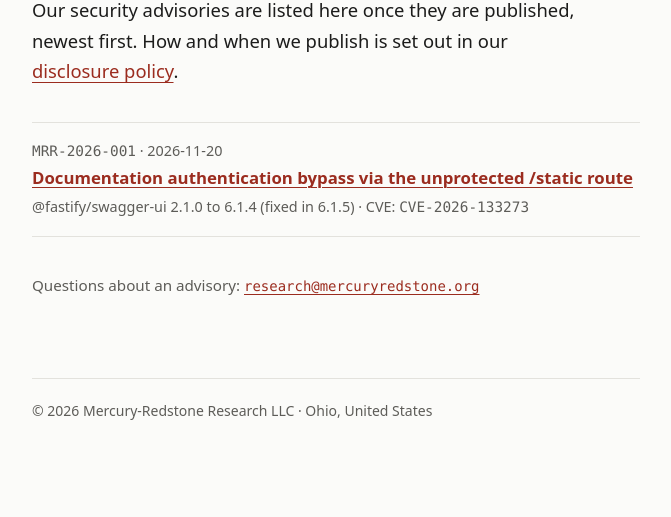
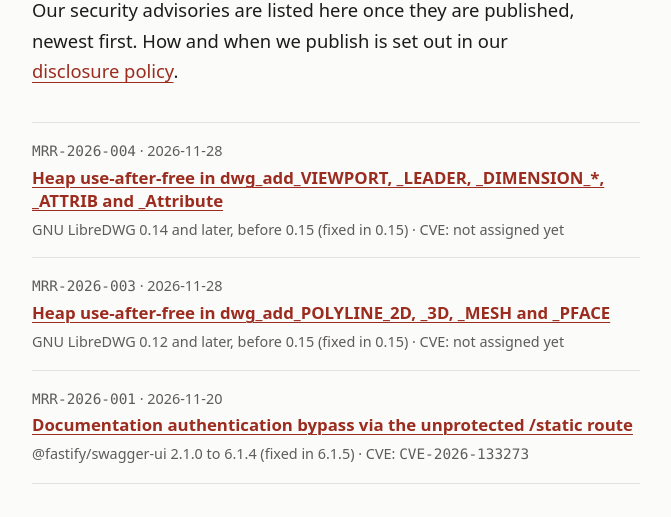
Before and after one commit to mercury-redstone-research/website, a plain HTML site: page advisories.html in a window 1280 px wide. Shown: the part 256-773 px from the top of the page, without its empty margins (304-975 px from the left). Drawn offline with Linux system fonts and the light colour scheme.

Commit message:
Publish advisories.html

```diff
--- a/advisories.html
+++ b/advisories.html
@@ -26,6 +26,16 @@
 
 <ul class="advisories">
 <li>
+<p class="adv-meta"><span class="adv-id">MRR-2026-004</span> &middot; <time datetime="2026-11-28">2026-11-28</time></p>
+<h2><a href="https://github.com/LibreDWG/libredwg/security/advisories/GHSA-4cc5-r3qr-m9w3">Heap use-after-free in dwg_add_VIEWPORT, _LEADER, _DIMENSION_*, _ATTRIB and _Attribute</a></h2>
+<p class="adv-detail">GNU LibreDWG 0.14 and later, before 0.15 (fixed in 0.15) &middot; CVE: not assigned yet</p>
+</li>
+<li>
+<p class="adv-meta"><span class="adv-id">MRR-2026-003</span> &middot; <time datetime="2026-11-28">2026-11-28</time></p>
+<h2><a href="https://github.com/LibreDWG/libredwg/security/advisories/GHSA-c5qq-r34g-qgpc">Heap use-after-free in dwg_add_POLYLINE_2D, _3D, _MESH and _PFACE</a></h2>
+<p class="adv-detail">GNU LibreDWG 0.12 and later, before 0.15 (fixed in 0.15) &middot; CVE: not assigned yet</p>
+</li>
+<li>
 <p class="adv-meta"><span class="adv-id">MRR-2026-001</span> &middot; <time datetime="2026-11-20">2026-11-20</time></p>
 <h2><a href="https://github.com/fastify/fastify-swagger-ui/security/advisories/GHSA-j7qm-jhpc-mj26">Documentation authentication bypass via the unprotected /static route</a></h2>
 <p class="adv-detail">@fastify/swagger-ui 2.1.0 to 6.1.4 (fixed in 6.1.5) &middot; CVE: <span class="adv-cve">CVE-2026-133273</span></p>
```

REQUIRED ACTION =
Would you reproduce the listing above in full and exactly, without its pictures?

RESULT FOR THIS TASK =
Before and after one commit to mercury-redstone-research/website, a plain HTML site: page advisories.html in a window 1280 px wide. Shown: the part 256-773 px from the top of the page, without its empty margins (304-975 px from the left). Drawn offline with Linux system fonts and the light colour scheme.

Commit message:
Publish advisories.html

```diff
--- a/advisories.html
+++ b/advisories.html
@@ -26,6 +26,16 @@
 
 <ul class="advisories">
 <li>
+<p class="adv-meta"><span class="adv-id">MRR-2026-004</span> &middot; <time datetime="2026-11-28">2026-11-28</time></p>
+<h2><a href="https://github.com/LibreDWG/libredwg/security/advisories/GHSA-4cc5-r3qr-m9w3">Heap use-after-free in dwg_add_VIEWPORT, _LEADER, _DIMENSION_*, _ATTRIB and _Attribute</a></h2>
+<p class="adv-detail">GNU LibreDWG 0.14 and later, before 0.15 (fixed in 0.15) &middot; CVE: not assigned yet</p>
+</li>
+<li>
+<p class="adv-meta"><span class="adv-id">MRR-2026-003</span> &middot; <time datetime="2026-11-28">2026-11-28</time></p>
+<h2><a href="https://github.com/LibreDWG/libredwg/security/advisories/GHSA-c5qq-r34g-qgpc">Heap use-after-free in dwg_add_POLYLINE_2D, _3D, _MESH and _PFACE</a></h2>
+<p class="adv-detail">GNU LibreDWG 0.12 and later, before 0.15 (fixed in 0.15) &middot; CVE: not assigned yet</p>
+</li>
+<li>
 <p class="adv-meta"><span class="adv-id">MRR-2026-001</span> &middot; <time datetime="2026-11-20">2026-11-20</time></p>
 <h2><a href="https://github.com/fastify/fastify-swagger-ui/security/advisories/GHSA-j7qm-jhpc-mj26">Documentation authentication bypass via the unprotected /static route</a></h2>
 <p class="adv-detail">@fastify/swagger-ui 2.1.0 to 6.1.4 (fixed in 6.1.5) &middot; CVE: <span class="adv-cve">CVE-2026-133273</span></p>
```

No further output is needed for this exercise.